When I was a kid, I found an old 78 record in our basement that featured Hank Williams singing "Cold, Cold Heart" on one side, and "Dear John" on the other. Those old 78s were nigh indestructible, as were the 45s that came later. I know this because "Dear John" is hanging on my family room wall, right beside my Dean Dillon "Slick Nickel" album and my James Dean poster.

Anyway, I was listening to the radio the other day and heard an introduction for Hank Williams III.

My ears perked up, because I'm a diehard Hank Williams fan - senior, not junior, mind you. And if there's a better song than "I'm So Lonesome I Could Cry," I don't know what it is.

Check out this line from the redneck lyricist.

The silence of a falling star

Lights up a purple sky

And as I wonder where you are

I'm so lonesome I could cry

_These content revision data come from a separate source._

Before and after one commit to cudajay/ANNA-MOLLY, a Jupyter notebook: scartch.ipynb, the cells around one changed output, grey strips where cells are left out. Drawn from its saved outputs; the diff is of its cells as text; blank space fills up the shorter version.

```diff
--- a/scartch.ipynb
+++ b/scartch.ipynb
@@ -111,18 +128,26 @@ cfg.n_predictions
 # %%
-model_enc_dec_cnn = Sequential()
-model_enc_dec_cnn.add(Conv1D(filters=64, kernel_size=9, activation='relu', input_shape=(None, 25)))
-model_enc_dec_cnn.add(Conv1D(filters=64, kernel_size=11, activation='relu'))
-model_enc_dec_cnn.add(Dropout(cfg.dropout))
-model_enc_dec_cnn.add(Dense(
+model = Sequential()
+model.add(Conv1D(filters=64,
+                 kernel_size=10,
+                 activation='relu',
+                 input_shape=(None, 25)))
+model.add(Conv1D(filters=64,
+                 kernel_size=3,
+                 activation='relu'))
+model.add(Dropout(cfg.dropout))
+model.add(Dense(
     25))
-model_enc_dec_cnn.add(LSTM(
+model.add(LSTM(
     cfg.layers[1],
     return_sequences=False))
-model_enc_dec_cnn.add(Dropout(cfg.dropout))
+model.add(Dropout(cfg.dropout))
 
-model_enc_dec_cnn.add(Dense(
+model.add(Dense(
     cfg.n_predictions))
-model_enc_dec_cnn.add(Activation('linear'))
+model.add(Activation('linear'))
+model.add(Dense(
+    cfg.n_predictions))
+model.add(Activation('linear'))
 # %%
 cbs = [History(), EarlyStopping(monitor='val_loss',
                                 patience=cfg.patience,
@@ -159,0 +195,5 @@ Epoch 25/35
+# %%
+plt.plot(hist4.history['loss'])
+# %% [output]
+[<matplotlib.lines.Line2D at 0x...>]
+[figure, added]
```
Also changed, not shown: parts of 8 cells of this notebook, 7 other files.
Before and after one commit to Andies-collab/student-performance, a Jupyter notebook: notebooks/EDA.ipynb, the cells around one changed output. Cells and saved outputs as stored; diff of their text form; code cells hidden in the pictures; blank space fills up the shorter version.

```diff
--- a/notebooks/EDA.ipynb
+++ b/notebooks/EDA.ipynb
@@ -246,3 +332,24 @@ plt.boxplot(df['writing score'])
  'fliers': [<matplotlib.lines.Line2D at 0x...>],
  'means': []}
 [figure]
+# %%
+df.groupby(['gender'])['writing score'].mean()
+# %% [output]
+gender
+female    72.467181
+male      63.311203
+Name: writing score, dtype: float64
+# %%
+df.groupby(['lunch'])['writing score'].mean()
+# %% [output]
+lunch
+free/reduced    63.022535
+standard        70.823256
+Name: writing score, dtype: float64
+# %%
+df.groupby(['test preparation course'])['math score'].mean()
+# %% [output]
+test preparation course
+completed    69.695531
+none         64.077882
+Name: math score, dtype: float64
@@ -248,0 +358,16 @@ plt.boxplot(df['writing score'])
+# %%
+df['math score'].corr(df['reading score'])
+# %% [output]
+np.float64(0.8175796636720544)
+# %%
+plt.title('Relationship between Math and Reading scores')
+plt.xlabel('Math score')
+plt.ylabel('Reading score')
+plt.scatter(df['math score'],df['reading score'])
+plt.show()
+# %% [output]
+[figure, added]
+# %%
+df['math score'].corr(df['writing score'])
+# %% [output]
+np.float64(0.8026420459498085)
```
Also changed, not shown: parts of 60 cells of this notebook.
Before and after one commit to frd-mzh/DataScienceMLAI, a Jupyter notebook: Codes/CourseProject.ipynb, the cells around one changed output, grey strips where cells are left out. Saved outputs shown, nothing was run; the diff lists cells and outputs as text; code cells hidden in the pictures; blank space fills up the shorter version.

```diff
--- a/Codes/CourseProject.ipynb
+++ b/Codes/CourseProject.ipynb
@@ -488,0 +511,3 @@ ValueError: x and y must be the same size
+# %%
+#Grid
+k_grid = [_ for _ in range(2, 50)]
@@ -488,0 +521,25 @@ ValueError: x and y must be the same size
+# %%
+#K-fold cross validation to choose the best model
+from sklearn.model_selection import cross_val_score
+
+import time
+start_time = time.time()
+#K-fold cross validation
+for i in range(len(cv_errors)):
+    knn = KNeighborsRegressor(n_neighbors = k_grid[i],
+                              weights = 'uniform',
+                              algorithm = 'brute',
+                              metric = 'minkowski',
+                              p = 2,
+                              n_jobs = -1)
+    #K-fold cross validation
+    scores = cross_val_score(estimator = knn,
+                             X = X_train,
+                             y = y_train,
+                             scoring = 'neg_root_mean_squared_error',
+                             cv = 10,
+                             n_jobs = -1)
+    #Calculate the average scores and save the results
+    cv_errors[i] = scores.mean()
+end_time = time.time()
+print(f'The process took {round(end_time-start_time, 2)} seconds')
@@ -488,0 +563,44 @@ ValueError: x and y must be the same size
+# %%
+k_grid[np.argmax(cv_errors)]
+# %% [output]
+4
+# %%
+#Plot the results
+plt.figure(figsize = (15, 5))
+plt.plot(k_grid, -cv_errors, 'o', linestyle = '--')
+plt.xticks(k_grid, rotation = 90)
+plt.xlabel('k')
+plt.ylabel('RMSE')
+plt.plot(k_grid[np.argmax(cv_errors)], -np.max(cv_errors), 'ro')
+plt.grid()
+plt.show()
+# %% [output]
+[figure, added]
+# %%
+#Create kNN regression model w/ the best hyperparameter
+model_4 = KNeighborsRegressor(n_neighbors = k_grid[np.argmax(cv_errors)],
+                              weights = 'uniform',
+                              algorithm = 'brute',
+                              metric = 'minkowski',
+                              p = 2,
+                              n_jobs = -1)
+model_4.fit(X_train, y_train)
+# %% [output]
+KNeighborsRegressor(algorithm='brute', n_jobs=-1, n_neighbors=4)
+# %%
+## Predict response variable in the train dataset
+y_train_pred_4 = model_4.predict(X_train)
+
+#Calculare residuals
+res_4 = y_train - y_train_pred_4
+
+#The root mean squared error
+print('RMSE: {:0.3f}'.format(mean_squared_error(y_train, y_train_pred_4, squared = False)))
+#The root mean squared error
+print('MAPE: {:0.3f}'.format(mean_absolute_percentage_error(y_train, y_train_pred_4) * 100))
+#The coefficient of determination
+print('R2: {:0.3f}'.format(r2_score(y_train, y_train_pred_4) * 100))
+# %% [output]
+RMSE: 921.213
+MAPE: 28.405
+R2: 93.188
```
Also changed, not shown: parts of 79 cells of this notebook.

That may clue you in on the fact that I'm not a credible modern day music critic.

In my world, Queen, Three Dog Night and Steppenwolf still rule the airwaves, although I have acquired a soft spot for Smashmouth and Sugarland along the way.

Nonetheless, I kind of liked Hank III. He sounds a lot like his grandfather - who died 55 years ago on New Year's Eve at the age of 29.

I looked up Hank III's Web site to see if he is, in fact, the true heir of Williams Sr., or if he is just another rumored offspring like Kid Rock. Kid Rock - despite the Internet buzz - is NOT the son of Hank Williams Jr., although it would not surprise me if he were.

While browsing the Web site, I came across a description of Hank III's music: "classic country delivered with fiery punk attitude, hard-twang, punkabilly, cowpunk, alternacountry, slacker swing or honky punk."

Honky punk? Can you get in trouble for talking like that? What on God's green earth is a honky punk?

I didn't hear anything like a honky punk coming out of my radio, but if Hank III says he can sing it, who am I to argue? What I did hear was a good likeness of his grandfather's heartfelt twang - which is enough to make me forgive the youngster for all those other noises he makes.

And by the way, if you're unfamiliar with "Dear John," it's probably because it's more than 50 years old. Elton John, Cyndi Lauper and Whitney Houston are a few of the artists who sang copycat songs with the same title. But here are two verses of the Williams original:

"Well when I woke up this morning,

There was a note upon my door,

Said don't make me no coffee Babe,

'cause I won't be back no more,

And that's all she wrote, Dear John,

I've sent your saddle home.

Now Jonah got along in the belly of the whale,

Daniel in the lion's den,

But I know a guy that didn't try to get along,

And he won't get a chance again,

And that's all she wrote, Dear John,

I've fetched your saddle home."

It's not honky punk, but you've got to admit, old Hank knew how to write a Dear John letter.